● **Your assignment**
Nothing in the data may be altered; the answer is a verbatim copy of it.

────

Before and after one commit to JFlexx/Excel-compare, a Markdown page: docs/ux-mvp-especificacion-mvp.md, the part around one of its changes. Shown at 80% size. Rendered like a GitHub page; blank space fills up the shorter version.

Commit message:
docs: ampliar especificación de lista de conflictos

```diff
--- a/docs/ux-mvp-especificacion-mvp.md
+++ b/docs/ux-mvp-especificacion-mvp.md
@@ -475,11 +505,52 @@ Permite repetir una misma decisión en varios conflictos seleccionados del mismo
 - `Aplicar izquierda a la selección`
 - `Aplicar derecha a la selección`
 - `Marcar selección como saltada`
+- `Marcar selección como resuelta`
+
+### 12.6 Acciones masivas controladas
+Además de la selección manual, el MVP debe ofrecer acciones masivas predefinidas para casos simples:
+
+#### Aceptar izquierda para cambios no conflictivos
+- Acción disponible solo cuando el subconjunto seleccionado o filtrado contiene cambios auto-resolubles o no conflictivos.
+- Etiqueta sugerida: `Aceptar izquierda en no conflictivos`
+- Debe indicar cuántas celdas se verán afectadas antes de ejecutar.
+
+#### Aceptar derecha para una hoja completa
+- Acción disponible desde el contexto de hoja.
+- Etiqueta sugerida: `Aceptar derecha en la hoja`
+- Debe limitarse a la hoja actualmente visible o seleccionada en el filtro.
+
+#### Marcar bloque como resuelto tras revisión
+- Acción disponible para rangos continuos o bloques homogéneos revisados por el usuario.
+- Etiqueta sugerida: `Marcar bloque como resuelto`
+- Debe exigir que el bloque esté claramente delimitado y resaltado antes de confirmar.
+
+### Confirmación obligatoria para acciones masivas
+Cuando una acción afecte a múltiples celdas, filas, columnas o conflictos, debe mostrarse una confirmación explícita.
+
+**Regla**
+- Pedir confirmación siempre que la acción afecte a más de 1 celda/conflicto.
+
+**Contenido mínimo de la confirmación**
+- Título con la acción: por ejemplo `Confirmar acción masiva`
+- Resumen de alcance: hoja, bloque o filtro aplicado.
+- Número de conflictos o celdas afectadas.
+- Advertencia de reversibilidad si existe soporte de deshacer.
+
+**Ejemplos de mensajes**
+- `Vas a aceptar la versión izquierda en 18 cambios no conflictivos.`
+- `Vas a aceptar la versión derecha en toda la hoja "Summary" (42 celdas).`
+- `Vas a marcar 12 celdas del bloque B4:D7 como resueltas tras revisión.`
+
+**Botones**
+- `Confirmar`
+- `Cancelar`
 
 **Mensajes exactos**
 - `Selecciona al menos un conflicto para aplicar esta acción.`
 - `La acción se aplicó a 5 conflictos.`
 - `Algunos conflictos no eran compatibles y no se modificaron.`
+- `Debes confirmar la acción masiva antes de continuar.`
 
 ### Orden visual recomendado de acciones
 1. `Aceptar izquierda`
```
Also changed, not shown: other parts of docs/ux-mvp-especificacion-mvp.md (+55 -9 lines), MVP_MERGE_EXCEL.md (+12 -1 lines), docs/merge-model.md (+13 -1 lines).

────

● **Problem solution**
Before and after one commit to JFlexx/Excel-compare, a Markdown page: docs/ux-mvp-especificacion-mvp.md, the part around one of its changes. Shown at 80% size. Rendered like a GitHub page; blank space fills up the shorter version.

Commit message:
docs: ampliar especificación de lista de conflictos

```diff
--- a/docs/ux-mvp-especificacion-mvp.md
+++ b/docs/ux-mvp-especificacion-mvp.md
@@ -475,11 +505,52 @@ Permite repetir una misma decisión en varios conflictos seleccionados del mismo
 - `Aplicar izquierda a la selección`
 - `Aplicar derecha a la selección`
 - `Marcar selección como saltada`
+- `Marcar selección como resuelta`
+
+### 12.6 Acciones masivas controladas
+Además de la selección manual, el MVP debe ofrecer acciones masivas predefinidas para casos simples:
+
+#### Aceptar izquierda para cambios no conflictivos
+- Acción disponible solo cuando el subconjunto seleccionado o filtrado contiene cambios auto-resolubles o no conflictivos.
+- Etiqueta sugerida: `Aceptar izquierda en no conflictivos`
+- Debe indicar cuántas celdas se verán afectadas antes de ejecutar.
+
+#### Aceptar derecha para una hoja completa
+- Acción disponible desde el contexto de hoja.
+- Etiqueta sugerida: `Aceptar derecha en la hoja`
+- Debe limitarse a la hoja actualmente visible o seleccionada en el filtro.
+
+#### Marcar bloque como resuelto tras revisión
+- Acción disponible para rangos continuos o bloques homogéneos revisados por el usuario.
+- Etiqueta sugerida: `Marcar bloque como resuelto`
+- Debe exigir que el bloque esté claramente delimitado y resaltado antes de confirmar.
+
+### Confirmación obligatoria para acciones masivas
+Cuando una acción afecte a múltiples celdas, filas, columnas o conflictos, debe mostrarse una confirmación explícita.
+
+**Regla**
+- Pedir confirmación siempre que la acción afecte a más de 1 celda/conflicto.
+
+**Contenido mínimo de la confirmación**
+- Título con la acción: por ejemplo `Confirmar acción masiva`
+- Resumen de alcance: hoja, bloque o filtro aplicado.
+- Número de conflictos o celdas afectadas.
+- Advertencia de reversibilidad si existe soporte de deshacer.
+
+**Ejemplos de mensajes**
+- `Vas a aceptar la versión izquierda en 18 cambios no conflictivos.`
+- `Vas a aceptar la versión derecha en toda la hoja "Summary" (42 celdas).`
+- `Vas a marcar 12 celdas del bloque B4:D7 como resueltas tras revisión.`
+
+**Botones**
+- `Confirmar`
+- `Cancelar`
 
 **Mensajes exactos**
 - `Selecciona al menos un conflicto para aplicar esta acción.`
 - `La acción se aplicó a 5 conflictos.`
 - `Algunos conflictos no eran compatibles y no se modificaron.`
+- `Debes confirmar la acción masiva antes de continuar.`
 
 ### Orden visual recomendado de acciones
 1. `Aceptar izquierda`
```
Also changed, not shown: other parts of docs/ux-mvp-especificacion-mvp.md (+55 -9 lines), MVP_MERGE_EXCEL.md (+12 -1 lines), docs/merge-model.md (+13 -1 lines).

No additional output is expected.